The main feature at the first edition of the Film Festival was a drama entitled “Kati Kati ”, about the mystery that surrounds death.
‘Kati Kati’ a Swahili word , means Middle, it narrates the story of a young woman called ‘Kaleche’ who dies and moves on to the next life where others who have gone before her are trapped in a posthumous commune run by ‘Thoma’.
The film was written and directed by Mbithi Masya, a first time filmmaker, who said the story was deeply personal for him and his co-writer Mugambi Nthiga.
Kati Kati made its public Kenyan debut at a cinema in a Nairobi suburb where Hollywood and Bollywood films make up for almost all ticket sales.
The film won the Prize for the International Federation of Film Critics (FIPRESCI) at the 2016 Toronto International Film Festival (TIFF).
According to the organizers, the festival is aimed at growing cinema-going audiences for notable content from around the world, but mostly to give local films a platform to help take the industry to the next level.
Creative players in the industry say there is little support from the government to grow local talent and not enough projects to offer regular professionals work despite claims by the Kenya Film Commission saying it was worth 2 billion US dollars in 2016 up from 600 million in 2007.
Without any memories or knowledge of who she is or why she is there, Kaleche finds herself in a field. Soon she finds a group of strangers in the nearby resort who tell her the truth: She is dead and this is the afterlife, not quite heaven or hell, where everyone is waiting to move on. All they have to do to get what they want is write it down and their wish appears the very next day. The only thing they cannot have is escape. The magical realist debut feature of Mbithi Masya, a member of a popular Kenyan alternative house funk group, KATI KATI deploys memorable performances and deceptively simple cinematic techniques to give us a beautiful, dreamlike depiction of life and the possible life after it.
AFI spoke with Masya about the film.
AFI: KATI KATI is your first full-length feature. What inspired you to set the film in the afterlife?
Mbithi Masya: I got the call to work on a project as I was in a time of mourning, having just lost a close friend. The idea for the story came from meditations around that loss.
AFI: The film addresses both personal and political tragedies, some of which are universal and some of which are specific to Kenya. Why did you select these elements, and how did you balance this mix?
MM: Most of the elements chosen were from very personal experiences. The characters themselves were heavily borrowed from actual people I know and situations around our lives. And the outlook on some of the political tragedies that have happened in Kenya was still approached from a very personal point of view.
AFI: Much of the film incorporates ambient noise, with the score and soundtrack used judiciously. As a musician, how did you approach creating the auditory experience of the film?
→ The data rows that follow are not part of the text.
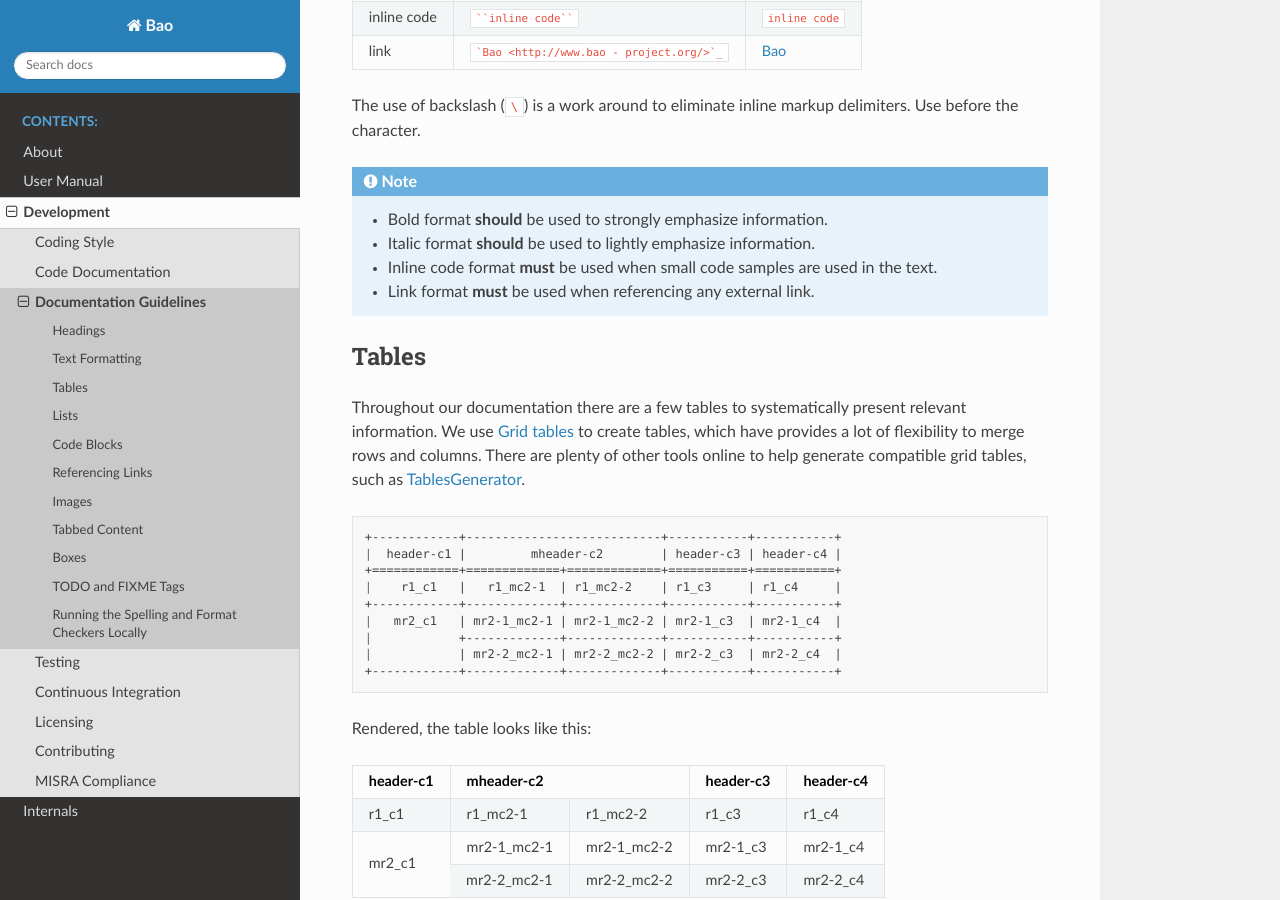
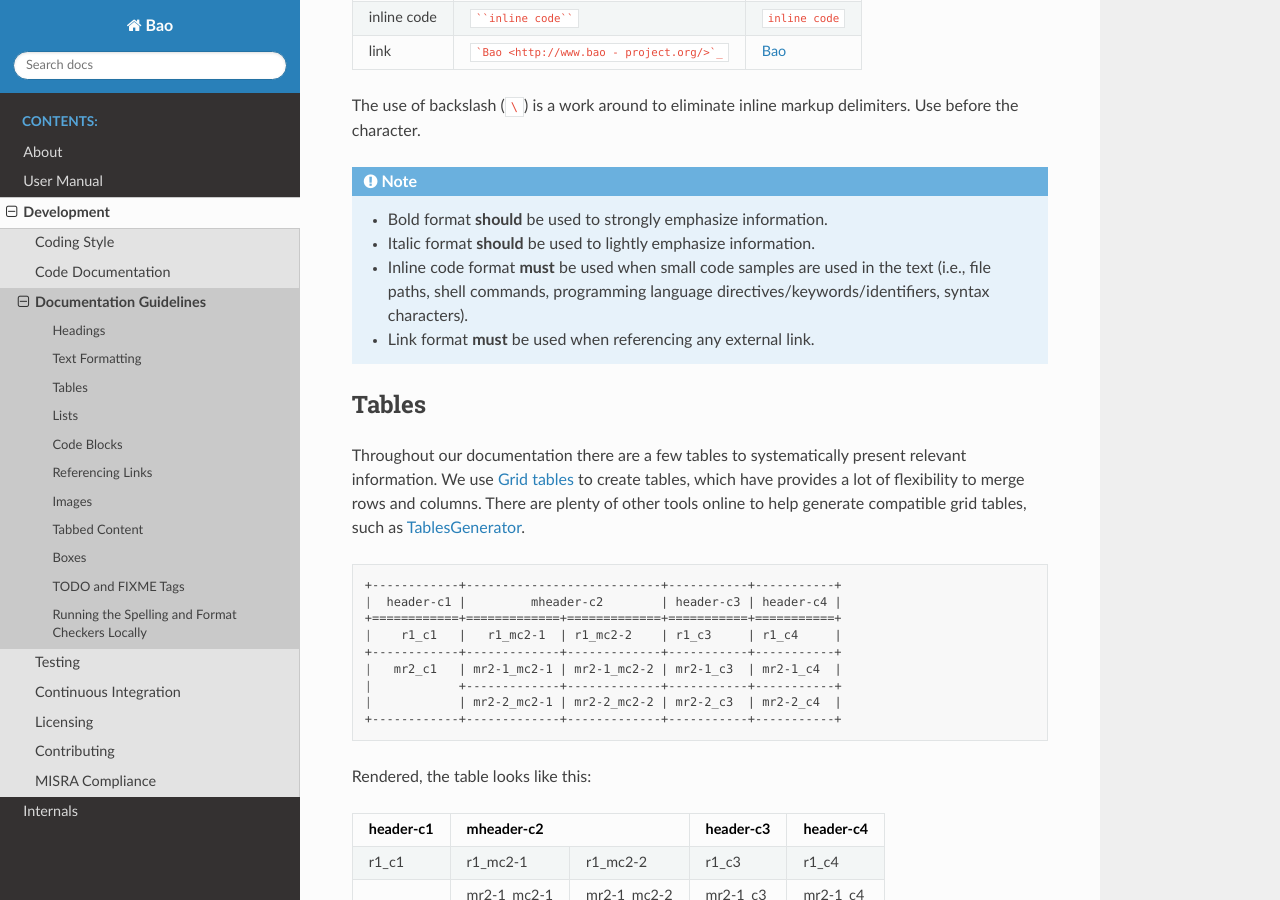
Before and after one commit to bao-project/bao-docs, a Sphinx documentation site: the page built from source/development/doc_guidelines.rst, in a window 1280 px wide and 900 px high, scrolled down 1373 px. Built offline with Sphinx 7.4.7 and the Read the Docs theme 2.0.0, drawn with Linux system fonts in a browser that asks for light colours.

Commit message:
doc(fix): specify the use of inline code format convention
Signed-off-by: Daniel Oliveira <drawnpoetry@gmail.com>

```diff
--- a/source/development/doc_guidelines.rst
+++ b/source/development/doc_guidelines.rst
@@ -80,7 +80,8 @@ delimiters. Use before the character.
     - Bold format **should** be used to strongly emphasize information.
     - Italic format **should** be used to lightly emphasize information.
     - Inline code format **must** be used when small code samples are used in
-      the text.
+      the text (i.e., file paths, shell commands, programming language
+      directives/keywords/identifiers, syntax characters).
     - Link format **must** be used when referencing any external link.
 
 .. _tables:
```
MM: We made the early decision to focus every single element of the film toward the emotion of each scene. That includes the visuals, the sounds and the performances. We put a lot of work into the sound design because we felt it deserved just as much attention as the visuals to make the film a complete cinematic experience.
AFI: As a production of One Fine Day Films and Ginger Ink, many of your film’s departments had the opportunity to work with mentors. How was that experience?
MM: The mentors were an excellent pool of knowledge and experience that we kept visiting and learning from. They didn’t exert themselves over our creative work but were always there if we had questions and wanted to ask advice. Having that safety net was reassuring and allowed us to move through the filming process with confidence in our own ideas.
AFI: The afterlife depicted in the film follows some clearly delineated rules, yet much is left unexplained. Was this ambiguity part of your script, or did it evolve as you were shooting and editing the film?
MM: It was a decision made from the beginning. We were wary of taking moralistic stances with the themes and subjects in the film. We wanted to present characters who made choices, and leave the audience to decide what to make of those choices. And I believe it has really benefitted the film as the audience is allowed to engage with the film as they wish. It has also led to very interesting engagements with the audience as different audiences have drawn different conclusions from the film.
KATI KATI screens at AFI FEST 2016 today, Wednesday, November 16, 7:15 P.M. at the TCL Chinese 5, in the New Auteurs section of the festival.